The first type of data is financial numbers. Financial numbers must be utilized due to the goal of FP&A. The goal of FP&A is to assess whether wealth is or will be created based on decisions within businesses. These decisions can be assessed through elements within financial statements. Income, stockholders’ equity, and cash are the elements most commonly used to assess wealth. These elements are expressed through financial numbers so it seems foolish to describe their importance but it is necessary to do so. This is due to the role of other data types.

The second type of data is non-financial numbers. In accounting non-financial numbers have been emphasized through measurement systems like The Balanced Scorecard. The purpose of The Balanced Scorecard is to assess the performance of businesses through perspectives other than financial like the perspectives of customers, internal processes, and employees. Assessing performance through perspectives other than financial rely on measurements that are numerical but non-financial; examples are the number of customer complaints, the amount of time to fulfill an order, and the number of employee suggestions per month. It is non-financial measurements like these and others that can be utilized by FP&A practitioners. FP&A practitioners can use these measurements to acquire insight into activities that ultimately affect traditional measurements used by FP&A practitioners like revenues and expenses. It is the use of non-financial numbers that FP&A practitioners can rely on to conduct their work but numbers should not be the only type of data used.

The third type of data is qualitative. Examples of this type of data are customer names, product names, and vendor names. These examples help FP&A practitioners acquire insight into who companies conduct relationships with and what they not only acquire but also provide in order to develop these relationships. These examples are typically found within accounting software however the desire to learn more about how businesses function has created the opportunity to access qualitative data through other software packages.
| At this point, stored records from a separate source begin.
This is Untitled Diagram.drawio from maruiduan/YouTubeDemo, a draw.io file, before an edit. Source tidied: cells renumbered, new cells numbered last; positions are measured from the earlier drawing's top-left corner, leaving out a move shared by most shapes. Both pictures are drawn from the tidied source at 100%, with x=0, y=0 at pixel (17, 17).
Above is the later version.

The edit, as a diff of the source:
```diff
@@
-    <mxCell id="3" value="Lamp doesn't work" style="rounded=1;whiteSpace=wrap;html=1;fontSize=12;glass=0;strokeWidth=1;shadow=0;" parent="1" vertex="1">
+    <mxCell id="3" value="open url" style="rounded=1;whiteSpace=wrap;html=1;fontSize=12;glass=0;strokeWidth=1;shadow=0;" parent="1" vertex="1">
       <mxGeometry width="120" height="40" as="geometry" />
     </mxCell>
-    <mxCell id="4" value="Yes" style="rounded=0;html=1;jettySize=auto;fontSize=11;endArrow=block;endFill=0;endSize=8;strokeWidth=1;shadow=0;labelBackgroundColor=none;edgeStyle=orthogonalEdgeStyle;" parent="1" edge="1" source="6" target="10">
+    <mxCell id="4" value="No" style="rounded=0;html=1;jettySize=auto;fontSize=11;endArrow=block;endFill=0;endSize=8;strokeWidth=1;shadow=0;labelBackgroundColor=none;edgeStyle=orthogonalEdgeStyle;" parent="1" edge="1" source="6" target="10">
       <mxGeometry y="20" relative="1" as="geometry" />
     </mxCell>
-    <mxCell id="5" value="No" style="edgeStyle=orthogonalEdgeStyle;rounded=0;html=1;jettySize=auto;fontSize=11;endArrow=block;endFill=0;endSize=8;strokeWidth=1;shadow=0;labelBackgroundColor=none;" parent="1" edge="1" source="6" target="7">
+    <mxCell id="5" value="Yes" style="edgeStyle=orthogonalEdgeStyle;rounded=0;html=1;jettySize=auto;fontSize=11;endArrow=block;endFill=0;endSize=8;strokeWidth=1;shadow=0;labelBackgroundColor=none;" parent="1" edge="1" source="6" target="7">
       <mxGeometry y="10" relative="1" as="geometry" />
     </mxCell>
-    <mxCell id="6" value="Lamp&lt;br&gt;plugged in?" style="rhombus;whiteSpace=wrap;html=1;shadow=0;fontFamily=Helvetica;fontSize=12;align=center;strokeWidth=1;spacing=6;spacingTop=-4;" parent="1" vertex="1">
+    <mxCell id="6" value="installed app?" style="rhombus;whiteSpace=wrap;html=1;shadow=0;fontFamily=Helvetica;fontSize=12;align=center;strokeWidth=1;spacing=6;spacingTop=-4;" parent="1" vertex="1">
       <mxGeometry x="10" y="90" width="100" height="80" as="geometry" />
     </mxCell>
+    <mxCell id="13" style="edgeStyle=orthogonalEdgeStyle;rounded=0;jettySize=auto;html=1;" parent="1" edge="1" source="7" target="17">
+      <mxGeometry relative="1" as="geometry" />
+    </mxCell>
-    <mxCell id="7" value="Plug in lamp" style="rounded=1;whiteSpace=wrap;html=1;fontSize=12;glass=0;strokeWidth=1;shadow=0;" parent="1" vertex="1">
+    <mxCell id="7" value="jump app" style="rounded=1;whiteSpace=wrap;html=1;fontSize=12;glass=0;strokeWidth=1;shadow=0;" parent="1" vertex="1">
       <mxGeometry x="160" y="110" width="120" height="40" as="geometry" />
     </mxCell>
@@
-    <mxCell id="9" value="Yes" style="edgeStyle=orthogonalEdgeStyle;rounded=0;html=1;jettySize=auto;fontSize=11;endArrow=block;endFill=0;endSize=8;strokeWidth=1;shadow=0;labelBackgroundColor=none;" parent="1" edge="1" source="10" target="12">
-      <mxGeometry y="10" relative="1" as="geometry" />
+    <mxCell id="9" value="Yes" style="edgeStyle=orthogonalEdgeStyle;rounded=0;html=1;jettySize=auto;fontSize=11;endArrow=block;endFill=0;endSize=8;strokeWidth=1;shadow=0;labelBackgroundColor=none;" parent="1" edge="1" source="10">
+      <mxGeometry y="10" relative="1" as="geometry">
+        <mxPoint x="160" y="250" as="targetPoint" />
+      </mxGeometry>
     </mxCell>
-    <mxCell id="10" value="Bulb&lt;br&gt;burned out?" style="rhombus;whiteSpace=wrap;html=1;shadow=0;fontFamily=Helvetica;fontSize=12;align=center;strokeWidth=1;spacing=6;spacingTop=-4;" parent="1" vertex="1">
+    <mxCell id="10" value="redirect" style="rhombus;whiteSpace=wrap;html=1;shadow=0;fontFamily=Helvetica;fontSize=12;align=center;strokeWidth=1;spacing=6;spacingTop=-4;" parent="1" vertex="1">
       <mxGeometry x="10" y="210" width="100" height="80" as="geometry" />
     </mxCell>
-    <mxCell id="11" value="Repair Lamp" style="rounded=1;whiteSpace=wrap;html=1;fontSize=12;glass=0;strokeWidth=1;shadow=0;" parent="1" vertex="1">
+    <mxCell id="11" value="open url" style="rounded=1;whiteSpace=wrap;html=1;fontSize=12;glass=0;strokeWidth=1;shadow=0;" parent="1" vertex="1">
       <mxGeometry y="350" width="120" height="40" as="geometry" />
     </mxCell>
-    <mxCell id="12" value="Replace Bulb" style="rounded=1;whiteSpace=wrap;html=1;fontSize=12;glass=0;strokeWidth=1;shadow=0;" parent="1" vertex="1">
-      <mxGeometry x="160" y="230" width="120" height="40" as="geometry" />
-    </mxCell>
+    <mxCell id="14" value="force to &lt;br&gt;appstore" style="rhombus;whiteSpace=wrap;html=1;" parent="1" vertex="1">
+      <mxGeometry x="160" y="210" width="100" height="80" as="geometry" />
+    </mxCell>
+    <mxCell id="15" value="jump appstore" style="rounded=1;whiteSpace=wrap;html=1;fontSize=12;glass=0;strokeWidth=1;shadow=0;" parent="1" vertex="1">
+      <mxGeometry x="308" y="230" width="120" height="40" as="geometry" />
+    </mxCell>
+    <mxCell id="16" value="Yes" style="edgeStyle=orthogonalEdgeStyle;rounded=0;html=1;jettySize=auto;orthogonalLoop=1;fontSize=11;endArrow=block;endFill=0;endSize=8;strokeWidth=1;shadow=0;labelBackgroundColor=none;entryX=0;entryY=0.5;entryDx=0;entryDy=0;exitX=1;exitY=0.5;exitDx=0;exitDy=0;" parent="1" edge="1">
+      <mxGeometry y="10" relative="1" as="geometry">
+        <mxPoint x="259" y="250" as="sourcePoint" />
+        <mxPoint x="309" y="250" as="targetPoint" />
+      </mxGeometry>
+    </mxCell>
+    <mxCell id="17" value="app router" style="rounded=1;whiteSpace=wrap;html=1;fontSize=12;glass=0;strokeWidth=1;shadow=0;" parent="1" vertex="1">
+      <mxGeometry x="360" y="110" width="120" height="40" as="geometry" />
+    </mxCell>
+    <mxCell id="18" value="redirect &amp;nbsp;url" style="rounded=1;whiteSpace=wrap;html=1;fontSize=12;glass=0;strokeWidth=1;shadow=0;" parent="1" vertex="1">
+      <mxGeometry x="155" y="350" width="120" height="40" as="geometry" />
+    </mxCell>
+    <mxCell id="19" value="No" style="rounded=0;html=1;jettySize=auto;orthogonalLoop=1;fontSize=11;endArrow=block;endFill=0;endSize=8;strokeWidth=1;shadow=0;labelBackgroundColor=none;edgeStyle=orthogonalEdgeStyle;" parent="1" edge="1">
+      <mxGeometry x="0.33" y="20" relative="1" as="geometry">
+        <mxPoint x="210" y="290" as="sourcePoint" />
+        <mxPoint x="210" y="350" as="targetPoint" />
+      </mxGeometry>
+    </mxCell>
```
Statistical software like Python and R can access data from social media services like Facebook and Twitter. These services contain qualitative data that provides deeper insight into how businesses conduct relationships through comments within posts and tweets. This deeper insight can give FP&A practitioners another perspective into the current as well as future financial health of businesses.

There are a number of data types that can influence one’s actions. Financial numbers, non-financial numbers, and words can determine how people evaluate situations and respond to them. FP&A practitioners should take a leadership role in helping people understand the strengths as well as the weaknesses of using various types of data within their businesses.